Apple launched the iPhone X at a thousand bucks. The top end costs $1200. This was in 2017. In 2018, iPhone XS Max tops at a staggering $1449. Every other flagship device that launched since has tested the $1000 dollar mark. These are crazy prices. Really crazy. Pause for a moment… Are mobile devices, which inherently have a lifespan of 24-30 months worth $1000+ ?
The answer I predict will be revealed in 2019 refresh cycles. Thats when the first generation of these flagship typically come up for replacement. The flagships of today are without a doubt the most fantastic piece of devices. State-of-the-Art! But will people be tempted to upgrade these devices with every launch? I believe, that most people will hold on to these devices a while longer. This would mean lower sales of the flagship phones released post 2019. Apple, Samsung made their billions selling us millions of phones in the mid 2010s. To make these billions, the companies required that their products see mass adoption. Not be seen as exclusive devices, but be the daily drivers. That was exactly what these two companies managed to achieve. The flagships where priced such that people could afford them, most of the time subsidised by the carriers. I remember the first time I got my self a flagship. It was the Samsung S3. It was a perfect phone… fast, great camera… but for exactly 2 years. Then it started to slow. The battery began to die quickly. The next flagship I picked was the iPhone 6s. This was even better than the S3. It lasted for more than 2 years before the battery-gate kicked in. Luckily, I replaced the battery under the Apple Battery Replacement program. My current flagship is, well not exactly a ‘flagship’, but rather the ‘Flagship Killer’ OnePlus 6. Most of my phones are less than $650 thanks to buy-in / trade-in schemes. When I was looking to upgrade my iPhone 6s, the iPhone X was not even in the shortlist. It’s price even with the offers didn’t really justify. Plus, the user reviews of OnePlus 6 were great. Good build, good camera, fast OS, good battery with dash charge at less than half the price.
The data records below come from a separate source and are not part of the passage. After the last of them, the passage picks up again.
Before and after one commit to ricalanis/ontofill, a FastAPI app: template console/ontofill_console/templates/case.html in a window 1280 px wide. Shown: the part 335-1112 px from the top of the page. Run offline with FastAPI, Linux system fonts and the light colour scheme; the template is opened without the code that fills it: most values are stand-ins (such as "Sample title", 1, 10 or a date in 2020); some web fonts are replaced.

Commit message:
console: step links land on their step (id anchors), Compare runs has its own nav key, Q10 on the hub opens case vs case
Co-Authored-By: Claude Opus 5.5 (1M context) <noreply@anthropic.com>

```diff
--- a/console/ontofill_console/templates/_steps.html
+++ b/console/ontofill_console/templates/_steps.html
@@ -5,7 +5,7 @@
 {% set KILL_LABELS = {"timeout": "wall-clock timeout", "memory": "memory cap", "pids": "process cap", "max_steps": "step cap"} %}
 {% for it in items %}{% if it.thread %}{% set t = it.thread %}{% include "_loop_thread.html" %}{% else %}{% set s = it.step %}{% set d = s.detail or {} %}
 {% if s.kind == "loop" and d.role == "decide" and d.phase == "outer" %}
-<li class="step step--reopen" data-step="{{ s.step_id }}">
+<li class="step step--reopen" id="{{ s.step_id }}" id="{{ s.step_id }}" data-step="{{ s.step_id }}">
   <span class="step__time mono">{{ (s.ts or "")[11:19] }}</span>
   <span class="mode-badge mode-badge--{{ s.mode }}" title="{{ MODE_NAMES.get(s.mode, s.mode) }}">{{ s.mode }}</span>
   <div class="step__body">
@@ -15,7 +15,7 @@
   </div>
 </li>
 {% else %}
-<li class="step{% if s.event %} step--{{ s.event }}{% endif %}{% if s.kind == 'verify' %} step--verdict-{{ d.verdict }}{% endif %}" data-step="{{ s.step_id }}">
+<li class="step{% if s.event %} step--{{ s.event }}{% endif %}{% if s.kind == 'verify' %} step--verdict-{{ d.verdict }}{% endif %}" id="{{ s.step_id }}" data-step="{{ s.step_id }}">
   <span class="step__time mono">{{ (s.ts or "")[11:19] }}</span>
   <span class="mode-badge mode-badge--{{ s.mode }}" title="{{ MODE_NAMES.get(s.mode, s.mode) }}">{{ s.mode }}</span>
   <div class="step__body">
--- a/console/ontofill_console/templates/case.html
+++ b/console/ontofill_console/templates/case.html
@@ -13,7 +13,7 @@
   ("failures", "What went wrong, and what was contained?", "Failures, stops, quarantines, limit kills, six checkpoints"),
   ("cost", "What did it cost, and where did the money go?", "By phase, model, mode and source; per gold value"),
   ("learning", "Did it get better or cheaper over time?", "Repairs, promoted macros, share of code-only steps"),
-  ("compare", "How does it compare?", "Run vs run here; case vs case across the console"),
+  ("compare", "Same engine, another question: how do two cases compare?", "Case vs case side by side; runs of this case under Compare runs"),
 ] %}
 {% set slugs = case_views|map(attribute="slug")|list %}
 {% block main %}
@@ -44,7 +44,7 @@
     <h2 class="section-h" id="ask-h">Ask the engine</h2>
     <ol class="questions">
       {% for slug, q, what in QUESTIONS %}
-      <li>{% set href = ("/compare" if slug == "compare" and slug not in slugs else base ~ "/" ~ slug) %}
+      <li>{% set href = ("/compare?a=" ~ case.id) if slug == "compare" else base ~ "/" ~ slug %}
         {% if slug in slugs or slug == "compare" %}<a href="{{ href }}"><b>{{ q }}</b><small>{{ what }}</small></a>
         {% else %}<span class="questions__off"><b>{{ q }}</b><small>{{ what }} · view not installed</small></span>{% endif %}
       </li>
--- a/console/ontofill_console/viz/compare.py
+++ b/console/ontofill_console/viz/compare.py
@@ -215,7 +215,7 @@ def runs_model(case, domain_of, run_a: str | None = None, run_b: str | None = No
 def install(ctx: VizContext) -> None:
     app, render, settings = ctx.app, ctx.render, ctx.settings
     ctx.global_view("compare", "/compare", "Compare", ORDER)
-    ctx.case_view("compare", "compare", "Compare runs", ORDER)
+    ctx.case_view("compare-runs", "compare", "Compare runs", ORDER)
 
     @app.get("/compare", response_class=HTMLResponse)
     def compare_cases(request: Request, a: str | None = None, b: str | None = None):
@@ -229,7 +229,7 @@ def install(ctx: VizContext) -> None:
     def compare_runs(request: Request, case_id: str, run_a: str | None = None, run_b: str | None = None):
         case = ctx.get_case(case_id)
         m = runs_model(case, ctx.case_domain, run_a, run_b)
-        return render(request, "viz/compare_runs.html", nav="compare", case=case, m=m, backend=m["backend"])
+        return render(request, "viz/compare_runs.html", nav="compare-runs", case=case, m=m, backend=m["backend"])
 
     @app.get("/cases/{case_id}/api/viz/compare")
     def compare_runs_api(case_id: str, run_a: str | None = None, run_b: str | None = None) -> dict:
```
Today, the mobile market is a mature market. The differences between the high end phones has never been this close. So when experts rate a phone, there almost never is an unanimous winner anymore. And with phones that cost less than $500, replacing them in 2 years is always a possibility. Replacing a $1000+ phone in two years is also a possibility, but what will be interesting is the number of people who ACTUALLY go for replacement. The early reports suggest that the sales of iPhone XS are lower than expected. Samsung too is being given a tough fight by Huawei.
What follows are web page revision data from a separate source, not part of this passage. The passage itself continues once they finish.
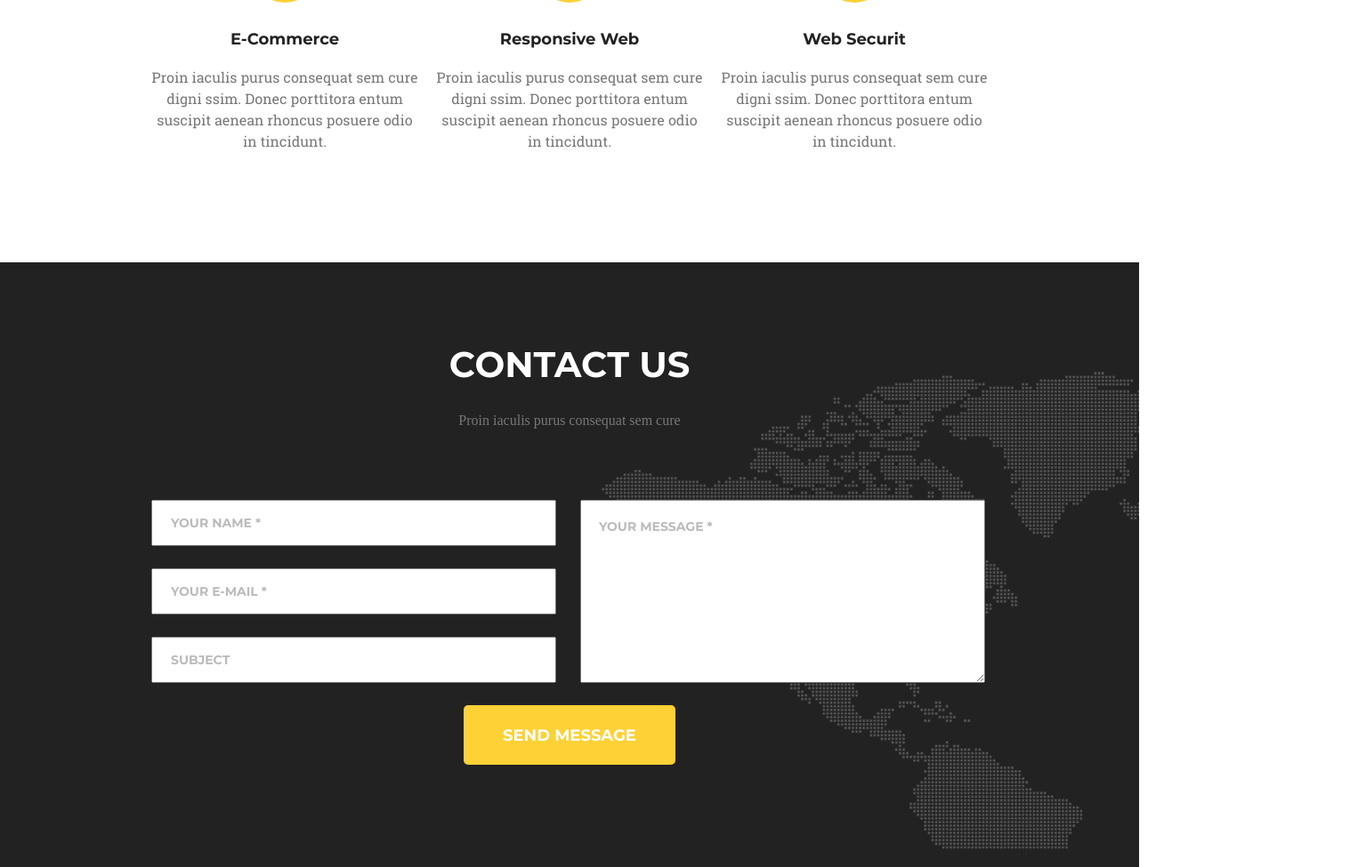
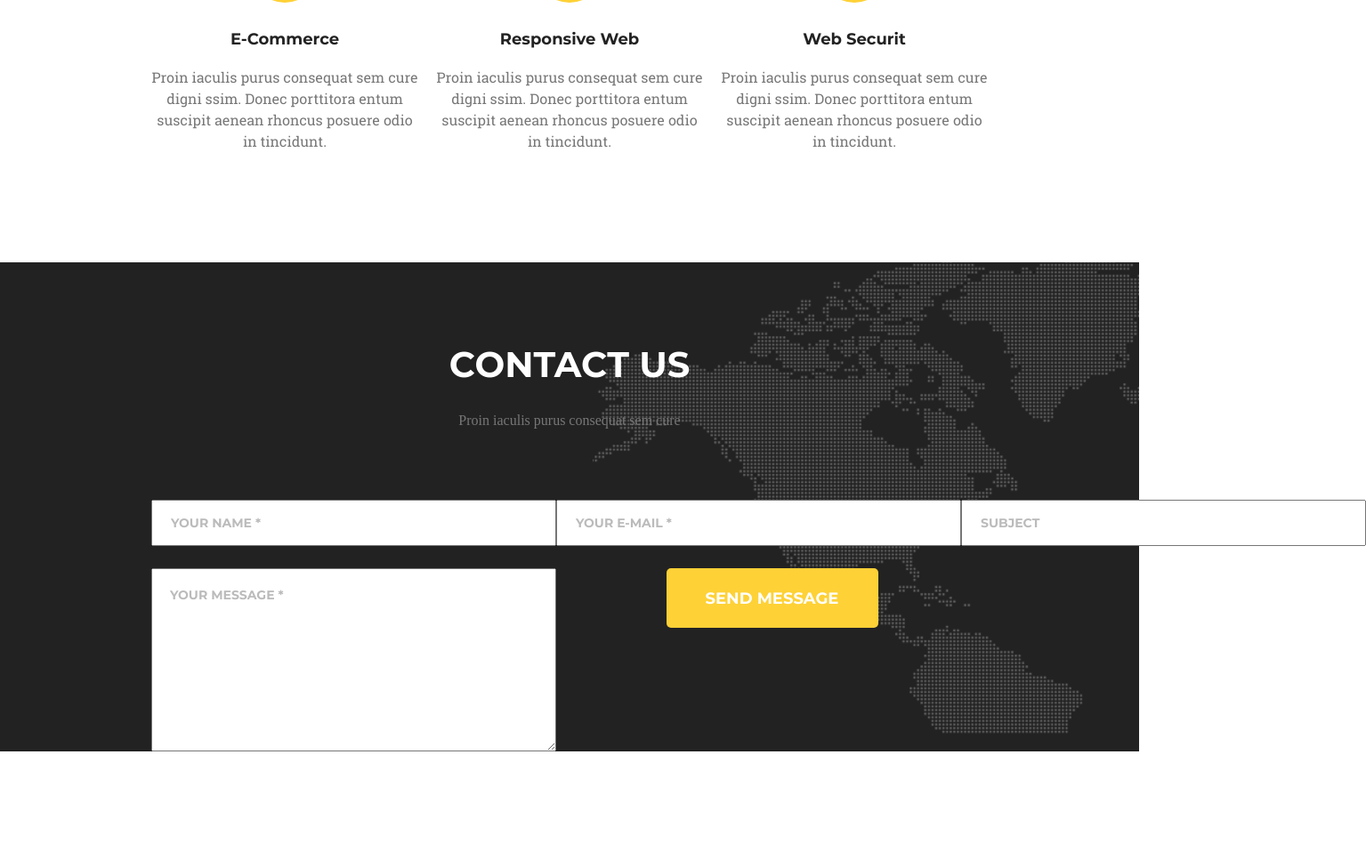
Before and after one commit to AleksKornev/goit-fe-course, a plain HTML site: page html-css/module07/index.html in a window 1280 px wide. Shown: the part 446-1421 px from the top of the page at 89% size, 1535 px wide, since content can reach past the window. After the commit the page ends 1291 px from the top, so only its background shows below. Drawn offline with Linux system fonts and the light colour scheme; a web font is replaced by a local one.

Commit message:
7 module

```diff
--- a/html-css/module07/styles.css
+++ b/html-css/module07/styles.css
@@ -171,7 +171,8 @@ li.menu-item:nth-child(5) {
   color: #ffffff;
 }
 .input-block {
-  float: left;
+  display: flex;
+  justify-content: left;
   margin-right: 27px;
 }
 .contact-form {
```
Another factor that will matter is that in the last 3-4 years none of the manufacturers have leap-frogged in terms of innovation. The hardware of this devices today are easily future proof for at least 2-3 years. Personally, I find their pursuit for the bezel less display laughable. I would instead prioritise a bigger battery or an indestructible display any day. Keep the bezels and put in as many sensors as possible if you ask me. Phones have moved on from being just a device for communication. They are a device that have an untapped potential as utility devices, health monitors, navigation devices, digital wallets.
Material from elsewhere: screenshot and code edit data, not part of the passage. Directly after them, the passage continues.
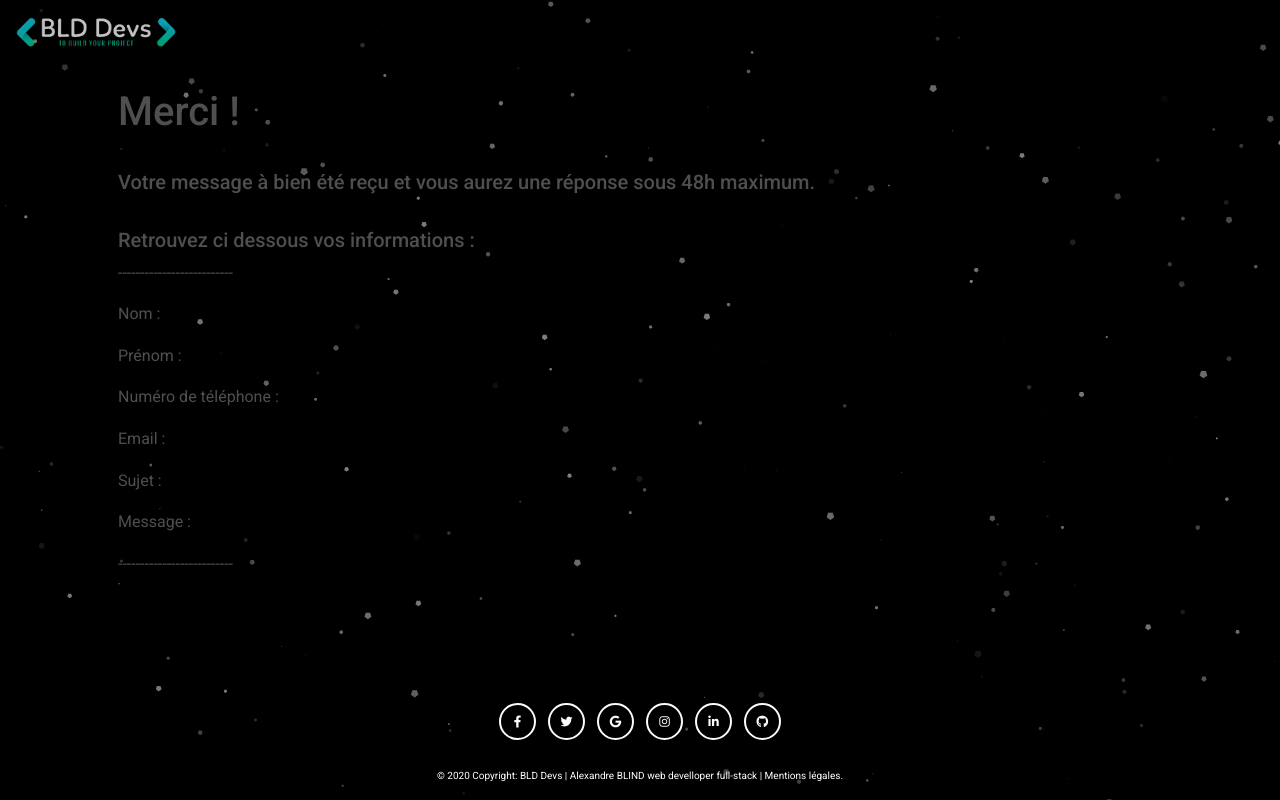
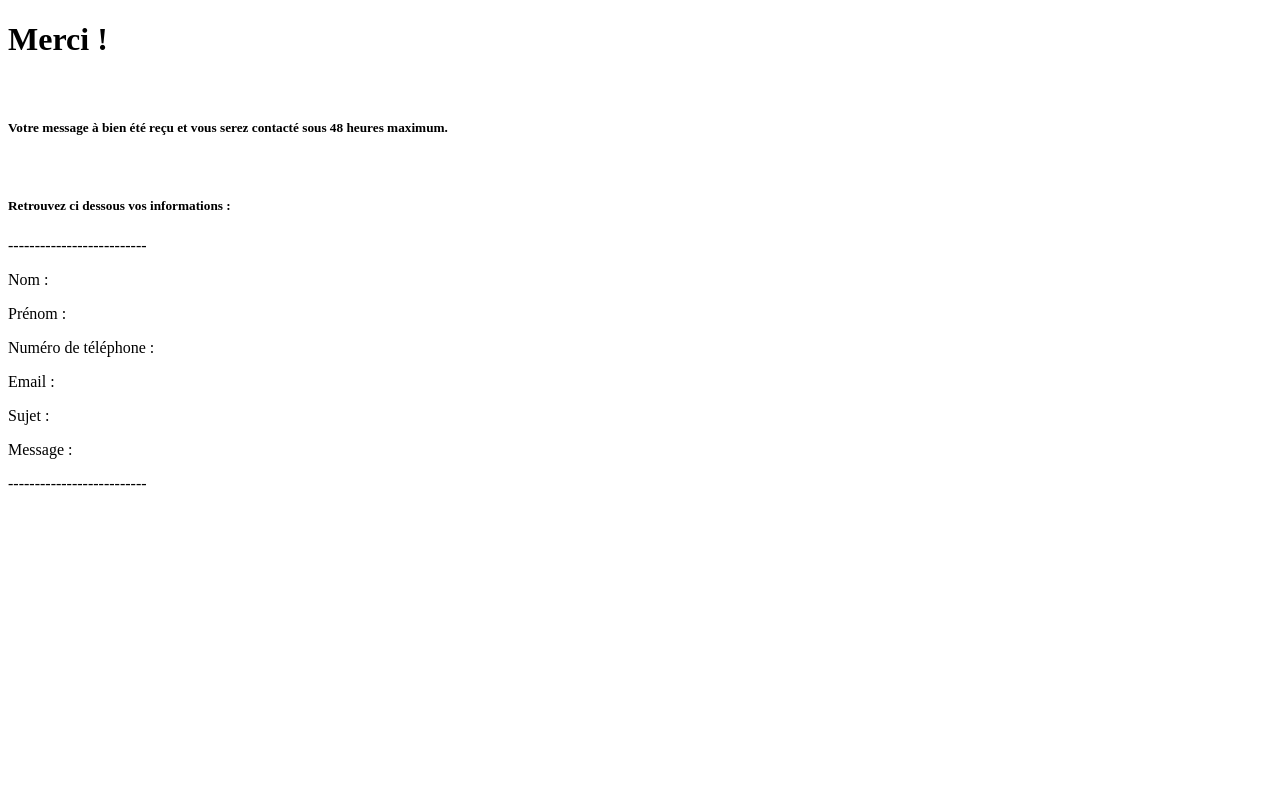
Before and after one commit to kroos783/bld-devs, a Flask app: template templates/emailClient.html in a window 1280 px wide. Run offline with Flask 2, Linux system fonts and the light colour scheme; the template is opened without the code that fills it, so the values that code supplies are empty; some libraries are stand-ins or nearby versions.

Commit message:
add 2eme mail

```diff
--- a/app.py
+++ b/app.py
@@ -76,6 +76,7 @@ def contact():
         print(request.form['message'])
         print('-------------------------')
         send_message(request.form)
+        send_messageClient(request.form)
         return redirect('/success')
 
     return render_template('contact.html', form=form)
@@ -92,8 +93,11 @@ def send_message(message):
             html = render_template('email.html')
     )
     mail.send(msg)
-    msgClient = Message("BLD Devs - Votre message à bien été reçu",
-            recipients = ['email'],
+
+def send_messageClient(message):
+
+    msgClient = Message(subject = 'BLD Devs - Accusé de réception de votre message.',
+            recipients = [message.get('email')],
             html = render_template('emailClient.html')
     )
     mail.send(msgClient)
--- a/templates/emailClient.html
+++ b/templates/emailClient.html
@@ -4,73 +4,13 @@
 
     <head>
 
-        <meta charset="utf-8">
-        <meta name="viewport" content="initial-scale=1, width=device-width">
-
-        <!-- http://getbootstrap.com/docs/4.5/ -->
-        <link rel="stylesheet" href="https://cdn.jsdelivr.net/npm/bootstrap@4.5.3/dist/css/bootstrap.min.css" integrity="sha384-TX8t27EcRE3e/ihU7zmQxVncDAy5uIKz4rEkgIXeMed4M0jlfIDPvg6uqKI2xXr2" crossorigin="anonymous">
-
-        <!-- Logo -->
-        <link href="/static/logo1.PNG" rel="logo">
-
-        <!-- MDB -->
-        <link
-        href="https://cdnjs.cloudflare.com/ajax/libs/mdb-ui-kit/3.6.0/mdb.min.css"
-        rel="stylesheet"
-        />
-        <!-- Font Awesome -->
-        <link
-        href="https://cdnjs.cloudflare.com/ajax/libs/font-awesome/5.15.1/css/all.min.css"
-        rel="stylesheet"
-        />
-        <!-- Google Fonts -->
-        <link
-        href="https://fonts.googleapis.com/css?family=Roboto:300,400,500,700&display=swap"
-        rel="stylesheet"
-        />
-
-        <!-- FONT GOOGLE TITLE PAGE -->
-        <link rel="preconnect" href="https://fonts.googleapis.com">
-        <link rel="preconnect" href="https://fonts.gstatic.com" crossorigin>
-        <link href="https://fonts.googleapis.com/css2?family=Saira+Condensed:wght@600&display=swap" rel="stylesheet">
-
-        <!-- FAVICON -->
-        <link rel="shortcut icon" href="{{ url_for('static', filename='favicon.ico') }}">
-
-        <!-- CSS -->
-        <link href="/static/styles.css" rel="stylesheet">
-
-        <!-- http://getbootstrap.com/docs/4.5/ -->
-        <script src="https://code.jquery.com/jquery-3.5.1.slim.min.js" integrity="sha384-DfXdz2htPH0lsSSs5nCTpuj/zy4C+OGpamoFVy38MVBnE+IbbVYUew+OrCXaRkfj" crossorigin="anonymous"></script>
-        <script src="https://cdn.jsdelivr.net/npm/bootstrap@4.5.3/dist/js/bootstrap.bundle.min.js" integrity="sha384-ho+j7jyWK8fNQe+A12Hb8AhRq26LrZ/JpcUGGOn+Y7RsweNrtN/tE3MoK7ZeZDyx" crossorigin="anonymous"></script>
-
-
-        <script type="text/javascript" src="{{ url_for('static', filename='js/particles.js') }}"></script>
-        <script type="text/javacsript" src="https://cdn.jsdelivr.net/npm/particles.js@2.0.0/particles.min.js"></script>
-        <script type="text/javascript">
-            /* particlesJS.load(@dom-id, @path-json, @callback (optional)); */
-            particlesJS.load('particles-js', 'static/js/particles.json', function() {
-                console.log('callback - particles.js config loaded');
-            });
-        </script>
-
     </head>
 
     <body>
-        <div id=contenu>
-        <div id="particles-js"></div>
-        <nav class="navbar navbar-expand-md navbar-dark bg-transparent" style="background-color: transparent;">
-            <a class="navbar-brand" href="/"><img class="img" src="static/logo1.PNG" alt="logo brand"></a>
-            <button aria-controls="navbar" aria-expanded="false" aria-label="Toggle navigation" class="navbar-toggler" data-target="#navbar" data-toggle="collapse" type="button">
-                <span class="navbar-toggler-icon"><img src="static/menu.png" style="height:100%; width:auto;"></span>
-            </button>
-        </nav>
 
-
-        <main class="container p-5 pt-4 pb-4 mb-10">
             <h1>Merci !</h1>
             </br>
-            <h5>Votre message à bien été reçu et vous aurez une réponse sous 48h maximum.</h5>
+            <h5>Votre message à bien été reçu et vous serez contacté sous 48 heures maximum.</h5>
             </br>
             <h5>Retrouvez ci dessous vos informations :</h5>
             <p>--------------------------</p>
@@ -81,59 +21,7 @@
             <p>Sujet : {{ request.form['subject'] }}</p>
             <p>Message : {{ request.form['message'] }}</p>
             <p>--------------------------</p>
-        </main>
 
-        <footer class=" footer bg-transparent text-center text-white">
-            <!-- Grid container -->
-        <div class="container p-2 pb-4 mt-2">
-            <!-- Section: Social media -->
-            <section class="mt-0">
-            <!-- Facebook -->
-            <a class="btn btn-outline-light btn-floating m-1" href="https://www.facebook.com/sharer/sharer.php?u=https://www.bld-devs.com/" role="button"
-            ><i class="fab fa-facebook-f"></i
-            ></a>
-
-            <!-- Twitter -->
-            <a class="btn btn-outline-light btn-floating m-1" href="https://twitter.com/intent/tweet?url=https://www.bld-devs.com/&text=web%20develloper%20full%20stack%20%7C%20BLD%20Devs" role="button"
-            ><i class="fab fa-twitter"></i
-            ></a>
-
-            <!-- Google -->
-            <a class="btn btn-outline-light btn-floating m-1" href="#!" role="button"
-            ><i class="fab fa-google"></i
-            ></a>
-
-            <!-- Instagram -->
-            <a class="btn btn-outline-light btn-floating m-1" href="#!" role="button"
-            ><i class="fab fa-instagram"></i
-            ></a>
-
-            <!-- Linkedin -->
-            <a class="btn btn-outline-light btn-floating m-1" href="https://www.linkedin.com/in/bld-devs" role="button"
-            ><i class="fab fa-linkedin-in"></i
-            ></a>
-
-            <!-- Github -->
-            <a class="btn btn-outline-light btn-floating m-1" href="https://github.com/kroos783" role="button"
-            ><i class="fab fa-github"></i
-            ></a>
-            </section>
-            <!-- Section: Social media -->
-        </div>
-        <!-- Grid container -->
-
-        <!-- Copyright -->
-        <div class="text-center position-relative pb-3 footerSize" style="background-color: rgba(0, 0, 0, 0.2);">
-        © 2020 Copyright:
-        <a class="text-white position-relative" href="https://www.bld-devs.com/">BLD Devs</a>
-        | Alexandre BLIND web develloper full-stack | <a style="color:white" href="/mentionslegales">Mentions légales</a>.
-        </div>
-        <!-- Copyright -->
-        </footer>
-
-
-
-        </div>
     </body>
 
 </html>
```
Smartphones, especially the flagships, will need to realise, that $1000+ prices is not sustainable. They will still sell, but the sweet spot lies well below this price point. Apple just announced their quarterly results and the sales are way below. They sugar coated it by saying that the battery replacement program caused a hit. Also the phones of today are so good that people are happy to keep them for more than 2 years, which in plain english is saying that our new phones are just too expensive for people of upgrade, so they rather squeeze out every penny of the earlier $1000 device till they pick up the next $1000+ device. And god forbid if they get their hands on a device like OnePlus. Cause if they use if for a few days, they will realise what a daylight robbery the $1000+ devices are.
Manufacturers have to revisit the pricing of the earlier days when they were killing it in terms of sales. They have to cut down on their fancy bezel less, 4K targets. But rather put in better speakers, bigger batteries, unbreakable screens. If they don’t, then the next OnePlus like story is just waiting to happen.